**TASK TO CARRY OUT**: Narrow the data below down to the lines containing "Method".

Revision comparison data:
——
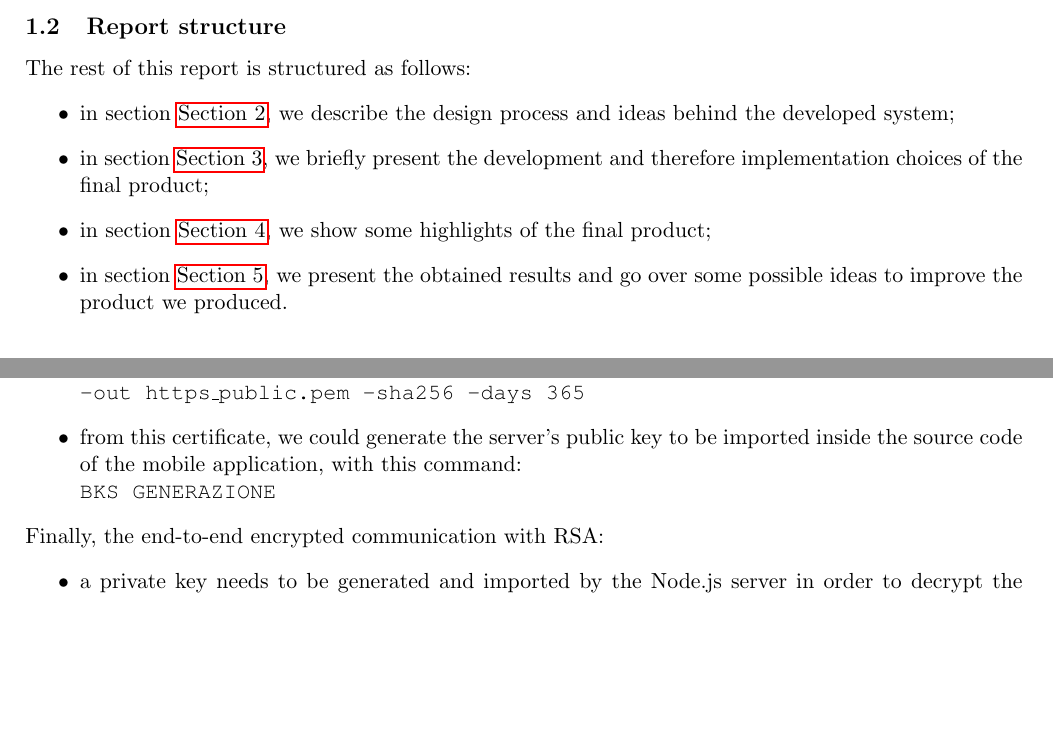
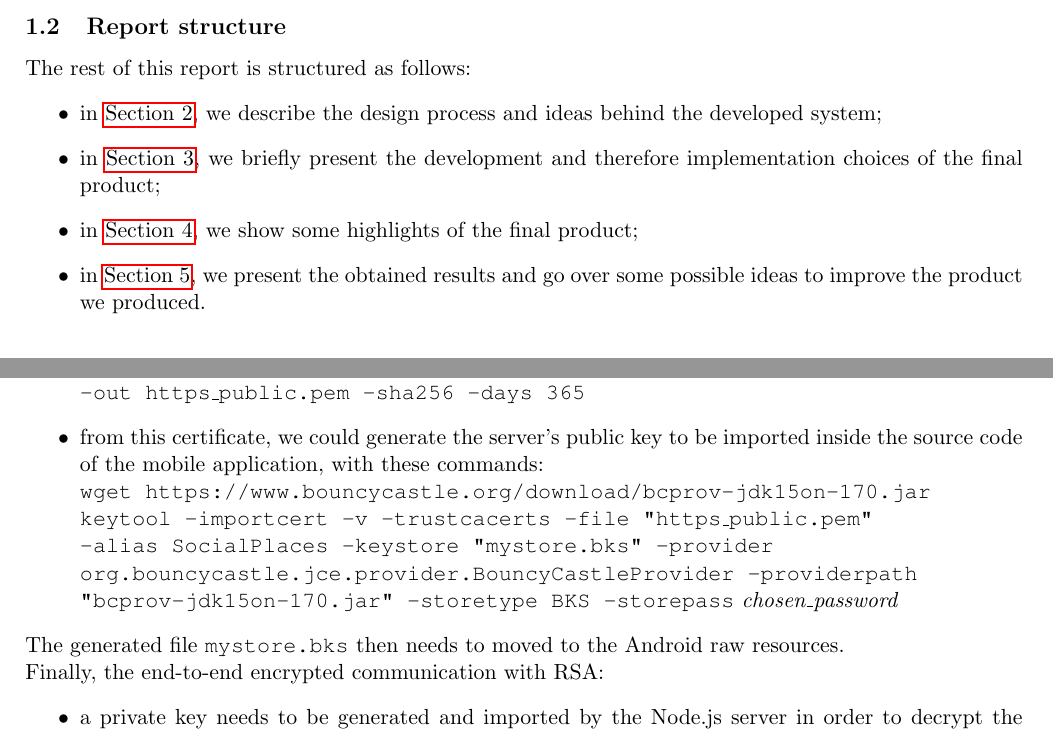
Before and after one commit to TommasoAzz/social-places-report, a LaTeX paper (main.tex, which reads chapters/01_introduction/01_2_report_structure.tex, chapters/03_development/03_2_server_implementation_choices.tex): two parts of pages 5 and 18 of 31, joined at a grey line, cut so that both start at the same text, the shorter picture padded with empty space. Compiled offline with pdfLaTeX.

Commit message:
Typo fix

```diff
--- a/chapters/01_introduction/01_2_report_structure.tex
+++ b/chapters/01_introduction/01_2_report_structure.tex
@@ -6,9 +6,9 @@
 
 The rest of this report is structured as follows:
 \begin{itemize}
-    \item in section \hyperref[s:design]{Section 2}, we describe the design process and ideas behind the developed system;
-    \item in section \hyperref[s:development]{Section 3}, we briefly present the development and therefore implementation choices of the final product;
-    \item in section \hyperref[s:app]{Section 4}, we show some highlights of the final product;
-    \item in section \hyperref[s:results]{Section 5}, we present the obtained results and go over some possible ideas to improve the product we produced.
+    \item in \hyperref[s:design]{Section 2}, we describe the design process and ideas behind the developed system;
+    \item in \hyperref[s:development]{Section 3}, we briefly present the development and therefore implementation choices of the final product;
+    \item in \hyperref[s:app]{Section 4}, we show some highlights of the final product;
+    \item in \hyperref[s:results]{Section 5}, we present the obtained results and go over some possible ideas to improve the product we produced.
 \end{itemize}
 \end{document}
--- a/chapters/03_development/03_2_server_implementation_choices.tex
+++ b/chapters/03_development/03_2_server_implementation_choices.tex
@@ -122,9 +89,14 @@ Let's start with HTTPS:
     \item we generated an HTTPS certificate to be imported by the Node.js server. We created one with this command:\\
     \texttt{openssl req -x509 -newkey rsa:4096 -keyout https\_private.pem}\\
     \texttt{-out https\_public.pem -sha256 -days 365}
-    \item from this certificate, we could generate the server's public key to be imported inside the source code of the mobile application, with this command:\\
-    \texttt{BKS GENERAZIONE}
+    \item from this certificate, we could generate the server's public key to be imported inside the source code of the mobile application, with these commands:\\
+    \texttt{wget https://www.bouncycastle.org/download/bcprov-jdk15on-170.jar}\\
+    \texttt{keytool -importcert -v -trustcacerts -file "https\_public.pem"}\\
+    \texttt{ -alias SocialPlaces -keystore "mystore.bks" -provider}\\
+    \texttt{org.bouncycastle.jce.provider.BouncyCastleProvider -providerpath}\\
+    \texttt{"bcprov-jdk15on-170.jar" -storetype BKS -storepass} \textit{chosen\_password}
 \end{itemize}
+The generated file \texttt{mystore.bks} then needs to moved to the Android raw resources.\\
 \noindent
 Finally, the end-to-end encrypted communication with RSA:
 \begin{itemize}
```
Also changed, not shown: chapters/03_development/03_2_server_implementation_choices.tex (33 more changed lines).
——
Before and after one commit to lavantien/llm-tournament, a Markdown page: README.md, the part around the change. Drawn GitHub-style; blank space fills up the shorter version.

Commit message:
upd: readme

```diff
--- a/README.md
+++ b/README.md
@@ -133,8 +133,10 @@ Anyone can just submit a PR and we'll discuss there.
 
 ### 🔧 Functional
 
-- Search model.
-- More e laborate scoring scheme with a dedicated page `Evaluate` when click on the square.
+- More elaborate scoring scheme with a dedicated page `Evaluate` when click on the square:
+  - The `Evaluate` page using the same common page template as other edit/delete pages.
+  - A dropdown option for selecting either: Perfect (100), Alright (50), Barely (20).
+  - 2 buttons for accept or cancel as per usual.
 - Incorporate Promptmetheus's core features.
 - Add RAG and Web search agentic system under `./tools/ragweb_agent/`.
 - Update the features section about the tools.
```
——
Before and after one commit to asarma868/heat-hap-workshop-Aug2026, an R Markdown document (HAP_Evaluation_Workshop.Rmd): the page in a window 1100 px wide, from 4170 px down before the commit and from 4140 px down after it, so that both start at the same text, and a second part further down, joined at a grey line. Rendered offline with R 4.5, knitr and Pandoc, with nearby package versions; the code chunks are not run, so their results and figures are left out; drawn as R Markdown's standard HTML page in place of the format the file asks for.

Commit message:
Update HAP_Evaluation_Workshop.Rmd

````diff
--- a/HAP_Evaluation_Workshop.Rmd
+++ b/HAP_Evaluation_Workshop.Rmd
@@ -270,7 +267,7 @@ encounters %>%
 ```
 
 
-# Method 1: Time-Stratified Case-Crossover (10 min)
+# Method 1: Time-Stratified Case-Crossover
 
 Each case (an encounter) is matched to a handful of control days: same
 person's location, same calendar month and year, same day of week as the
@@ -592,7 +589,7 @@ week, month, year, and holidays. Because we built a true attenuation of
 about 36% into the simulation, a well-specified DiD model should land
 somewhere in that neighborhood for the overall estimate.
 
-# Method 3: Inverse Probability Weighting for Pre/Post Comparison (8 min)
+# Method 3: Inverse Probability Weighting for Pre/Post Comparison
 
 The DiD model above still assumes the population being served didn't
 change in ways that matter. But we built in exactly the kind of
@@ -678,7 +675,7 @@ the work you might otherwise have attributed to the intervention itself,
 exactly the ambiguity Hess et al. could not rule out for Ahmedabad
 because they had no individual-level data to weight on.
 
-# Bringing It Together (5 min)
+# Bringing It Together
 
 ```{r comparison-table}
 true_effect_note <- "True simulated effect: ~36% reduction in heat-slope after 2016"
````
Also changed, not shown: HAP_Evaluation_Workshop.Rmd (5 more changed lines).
——
**SOLUTION FOR THIS EXERCISE**:
-# Method 1: Time-Stratified Case-Crossover (10 min)
+# Method 1: Time-Stratified Case-Crossover
-# Method 3: Inverse Probability Weighting for Pre/Post Comparison (8 min)
+# Method 3: Inverse Probability Weighting for Pre/Post Comparison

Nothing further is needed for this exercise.